◆ **TASK DESCRIPTION**:
Your answer should be every line of the records that contains the word "cells", copied as it stands.

◆ **Data excerpts**:
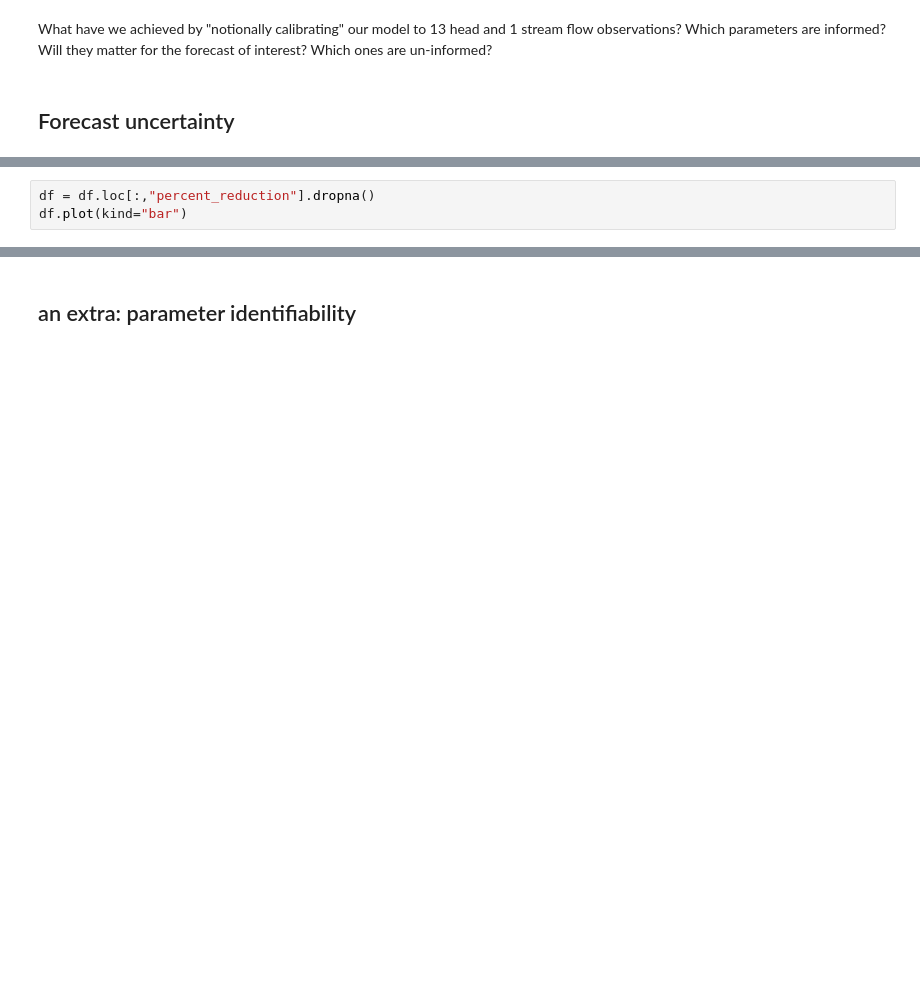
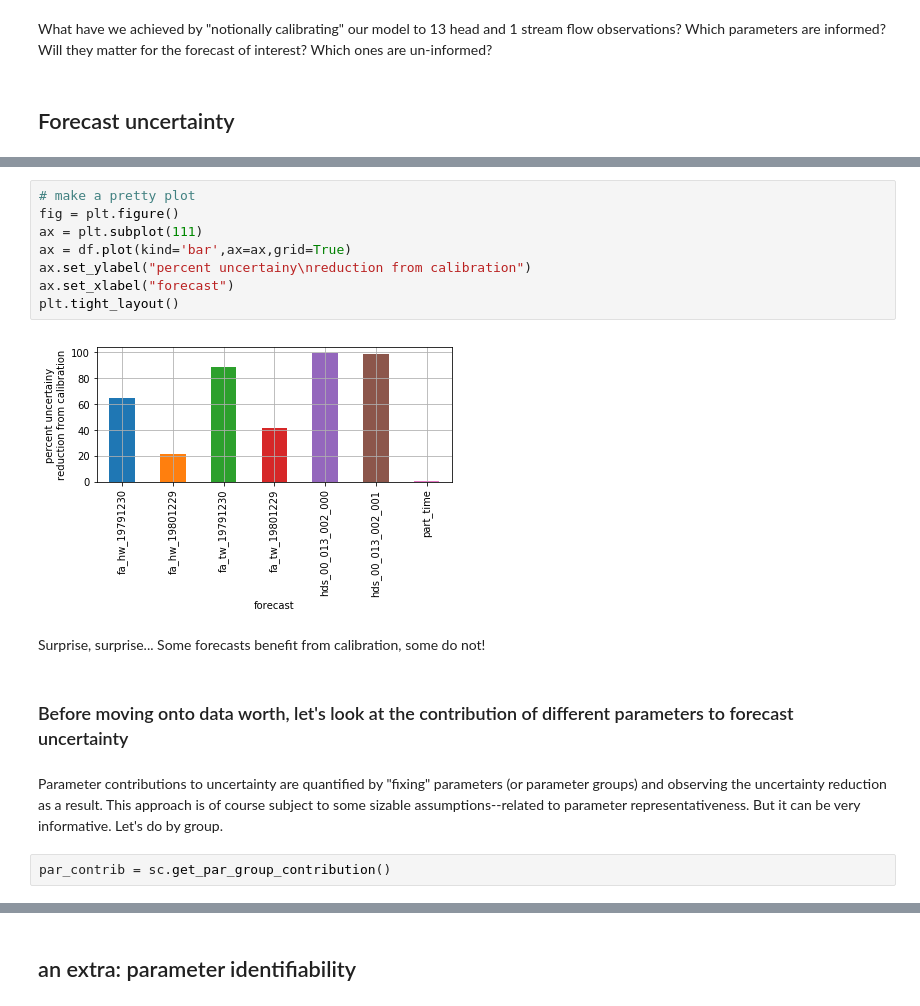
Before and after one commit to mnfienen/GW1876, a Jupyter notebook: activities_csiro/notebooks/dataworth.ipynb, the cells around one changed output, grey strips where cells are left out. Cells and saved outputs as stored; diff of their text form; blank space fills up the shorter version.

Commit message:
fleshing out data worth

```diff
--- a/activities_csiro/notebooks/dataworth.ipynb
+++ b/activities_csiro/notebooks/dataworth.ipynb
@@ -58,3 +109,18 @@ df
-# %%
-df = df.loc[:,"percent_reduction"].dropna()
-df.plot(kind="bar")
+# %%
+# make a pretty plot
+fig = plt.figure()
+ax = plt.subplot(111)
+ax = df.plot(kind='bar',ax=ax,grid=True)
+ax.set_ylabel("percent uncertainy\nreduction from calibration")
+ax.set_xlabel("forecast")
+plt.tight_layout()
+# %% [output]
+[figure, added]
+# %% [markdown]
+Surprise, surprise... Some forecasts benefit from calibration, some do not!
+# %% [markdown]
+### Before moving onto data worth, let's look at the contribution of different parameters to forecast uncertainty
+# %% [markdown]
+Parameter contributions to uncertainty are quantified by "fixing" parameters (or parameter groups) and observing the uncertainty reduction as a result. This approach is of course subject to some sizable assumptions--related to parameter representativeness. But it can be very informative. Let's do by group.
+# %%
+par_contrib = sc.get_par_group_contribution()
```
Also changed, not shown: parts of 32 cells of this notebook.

◆ **RESULT OF THE EXERCISE**:
Before and after one commit to mnfienen/GW1876, a Jupyter notebook: activities_csiro/notebooks/dataworth.ipynb, the cells around one changed output, grey strips where cells are left out. Cells and saved outputs as stored; diff of their text form; blank space fills up the shorter version.
Also changed, not shown: parts of 32 cells of this notebook.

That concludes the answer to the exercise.